Description of the task: Search the records for lines with the word "stattfindende" and copy each match.

==== Records for the exercise ====

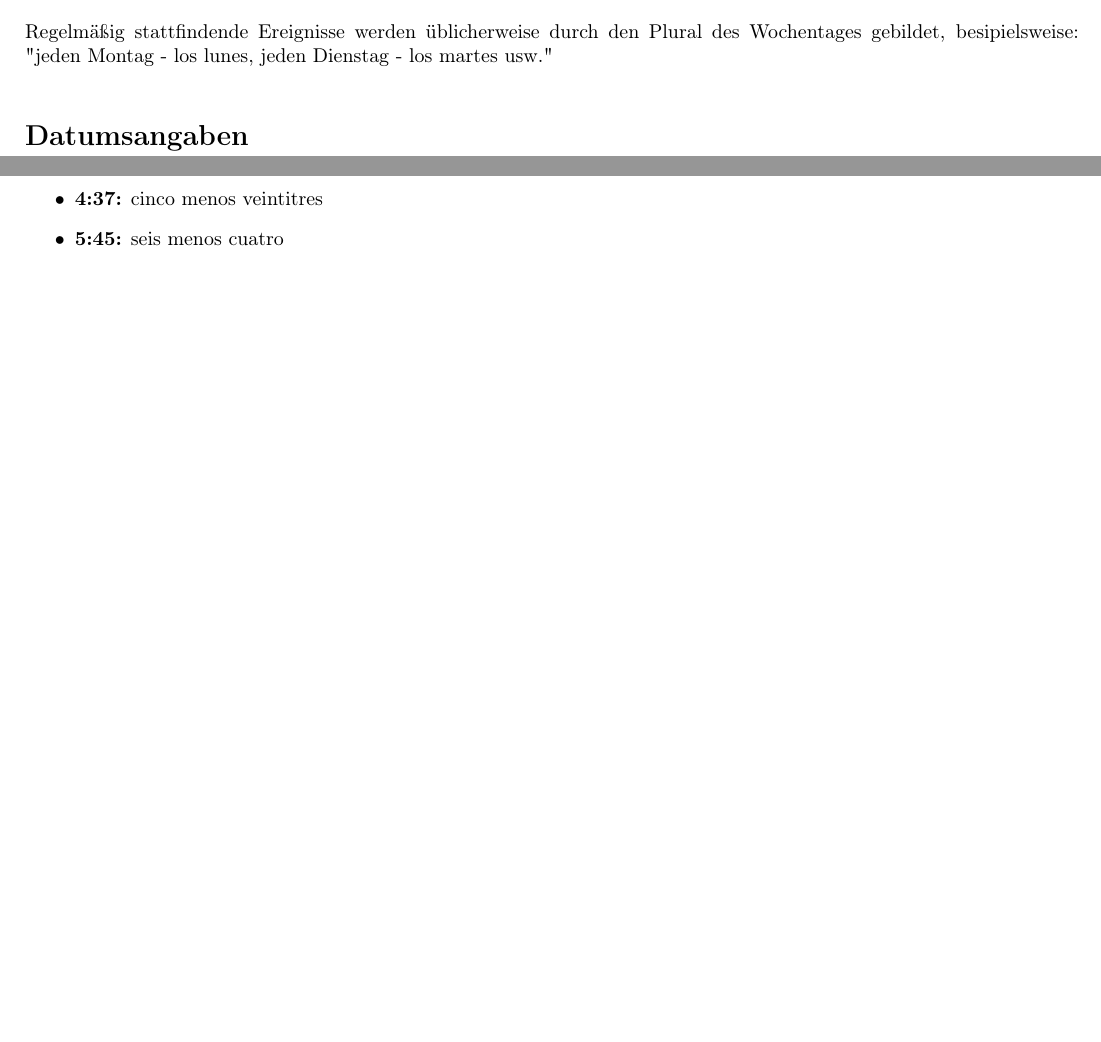
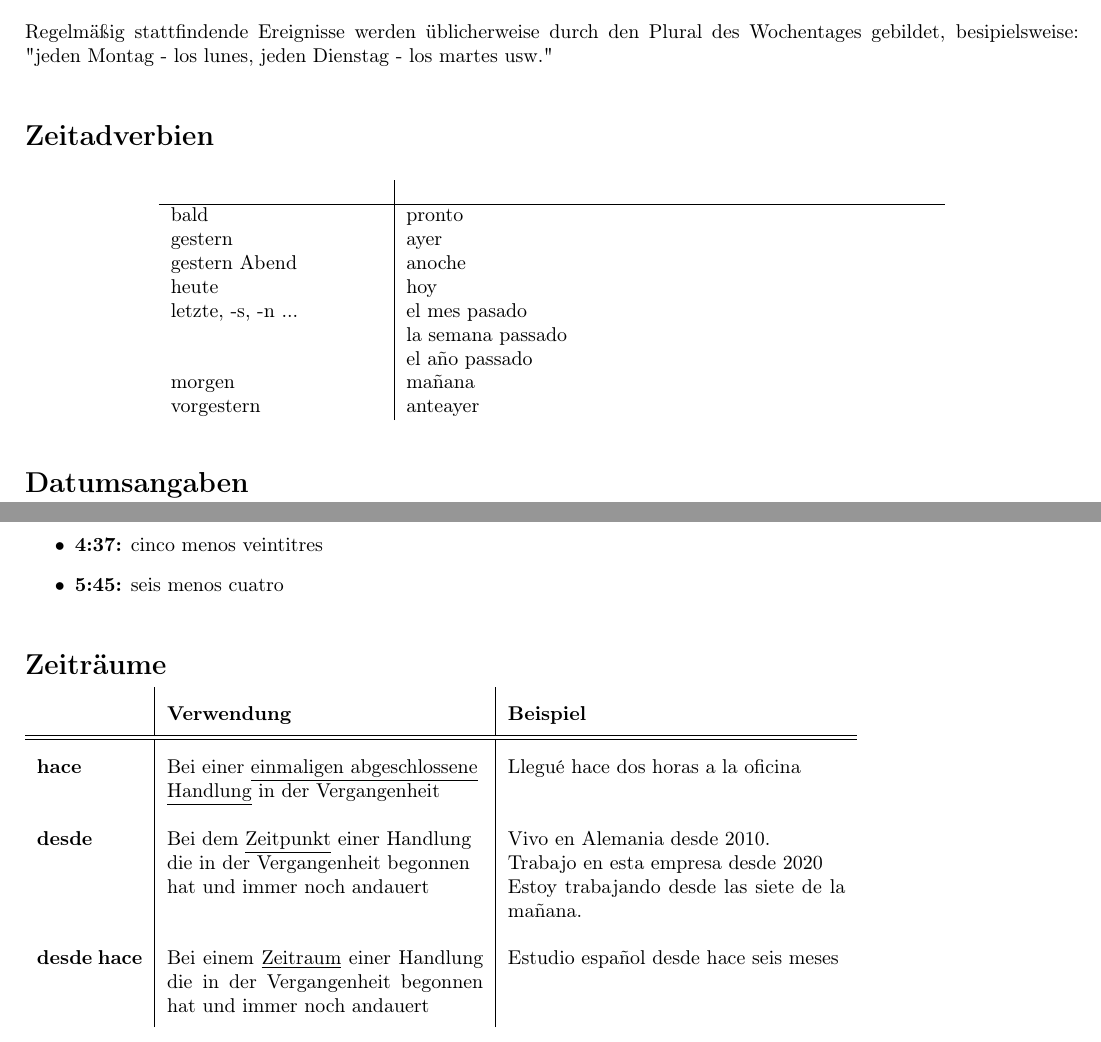
Before and after one commit to Sam-Mumm/spanisch, a LaTeX document (zeit.tex): two parts of pages 2 and 3 of 3, joined at a grey line, cut so that both start at the same text, the shorter picture padded with empty space. Compiled offline with pdfLaTeX.

Commit message:
Zeiten aktualisiert

```diff
--- a/zeit.tex
+++ b/zeit.tex
@@ -67,6 +67,18 @@ Sonntag & el domingo \\
 \end{longtable}
 Regelmäßig stattfindende Ereignisse werden üblicherweise durch den Plural des Wochentages gebildet, besipielsweise: "jeden Montag - los lunes, jeden Dienstag - los martes usw."
 
+\section*{Zeitadverbien}
+\begin{longtable}{p{.20\textwidth} | p{.50\textwidth}}
+\textbf{~}     & \textbf{~}                                       \\ \hline
+bald & pronto\\
+gestern & ayer\\
+gestern Abend & anoche\\
+heute & hoy\\
+letzte, -s, -n ... & el mes pasado \newline la semana passado\newline el a\~{n}o passado\\
+morgen & ma\~{n}ana\\
+vorgestern & anteayer
+\end{longtable}
+
 \section*{Datumsangaben}
 \subsection*{Muster}
 \begin{center}
@@ -107,4 +119,18 @@ Regelmäßig stattfindende Ereignisse werden üblicherweise durch den Plural des
   \item \textbf{4:37:} cinco menos veintitres
   \item \textbf{5:45:} seis menos cuatro
 \end{itemize}
+
+\renewcommand{\arraystretch}{2} % Nur für diese Tabelle
+
+\section*{Zeiträume}
+\begin{tabular}{p{.10\textwidth} | p{.30\textwidth} | p{.32\textwidth}}
+~ & \textbf{Verwendung} & \textbf{Beispiel}\\  \hline  \hline
+\textbf{hace} & \raggedright Bei einer \underline{einmaligen abgeschlossene} \underline{Handlung} in der Vergangenheit & Llegué hace dos horas a la oficina\\
+\textbf{desde} & \raggedright Bei dem \underline{Zeitpunkt} einer Handlung die in der Vergangenheit begonnen hat und immer noch andauert & Vivo en Alemania desde 2010.\newline Trabajo en esta empresa desde 2020\newline Estoy trabajando desde las siete de la mañana. \\
+\textbf{desde hace} & Bei einem \underline{Zeitraum} einer Handlung die in der Vergangenheit begonnen hat und immer noch andauert & \raggedright Estudio español desde hace seis meses
+
+\renewcommand{\arraystretch}{1} % Zurück zum Standard
+
+\end{tabular}
+
 \end{document}
```
Also changed, not shown: zeit.pdf.
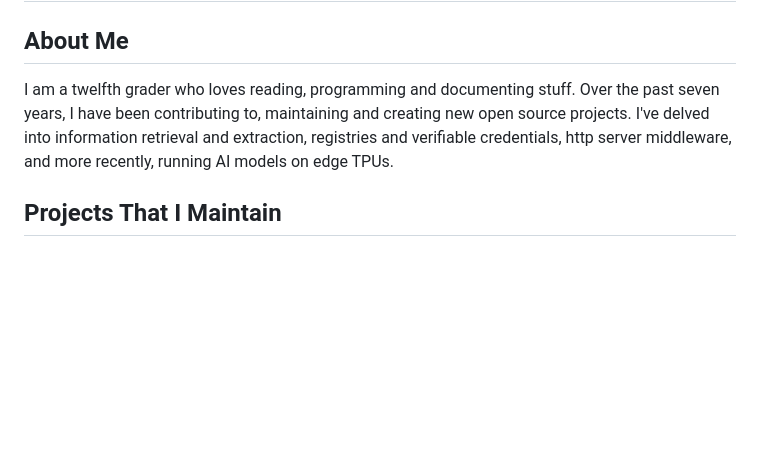
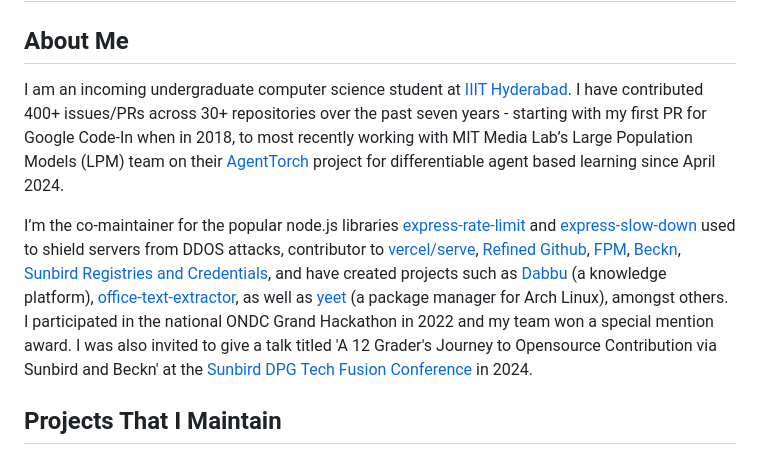
Before and after one commit to gamemaker1/gamemaker1, a Markdown page: readme.md, the part around the change. Rendered like a GitHub page; blank space fills up the shorter version.

Commit message:
content: update bio

```diff
--- a/readme.md
+++ b/readme.md
@@ -2,11 +2,28 @@
 
 ## About Me
 
-I am a twelfth grader who loves reading, programming and documenting stuff. Over
-the past seven years, I have been contributing to, maintaining and creating new
-open source projects. I've delved into information retrieval and extraction,
-registries and verifiable credentials, http server middleware, and more
-recently, running AI models on edge TPUs.
+I am an incoming undergraduate computer science student at
+[IIIT Hyderabad](https://www.iiit.ac.in). I have contributed 400+ issues/PRs
+across 30+ repositories over the past seven years - starting with my first PR
+for Google Code-In when in 2018, to most recently working with MIT Media Lab’s
+Large Population Models (LPM) team on their
+[AgentTorch](https://lpm.media.mit.edu/docs) project for differentiable agent
+based learning since April 2024.
+
+I’m the co-maintainer for the popular node.js libraries
+[express-rate-limit](#express-rate-limit) and
+[express-slow-down](#express-slow-down) used to shield servers from DDOS
+attacks, contributor to [vercel/serve](#vercelserve),
+[Refined Github](#refined-github), [FPM](#jordansisselfpm),
+[Beckn](https://github.com/beckn),
+[Sunbird Registries and Credentials](#sunbird-rc), and have created projects
+such as [Dabbu](#dabbu-knowledge-platform) (a knowledge platform),
+[office-text-extractor](#office-text-extractor), as well as [yeet](#yeet) (a
+package manager for Arch Linux), amongst others. I participated in the national
+ONDC Grand Hackathon in 2022 and my team won a special mention award. I was also
+invited to give a talk titled 'A 12 Grader's Journey to Opensource Contribution
+via Sunbird and Beckn' at the
+[Sunbird DPG Tech Fusion Conference](https://lu.ma/kinhufit) in 2024.
 
 ## Projects That I Maintain
 
```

====

Answer box:
 Regelmäßig stattfindende Ereignisse werden üblicherweise durch den Plural des Wochentages gebildet, besipielsweise: "jeden Montag - los lunes, jeden Dienstag - los martes usw."
@@ -107,4 +119,18 @@ Regelmäßig stattfindende Ereignisse werden üblicherweise durch den Plural des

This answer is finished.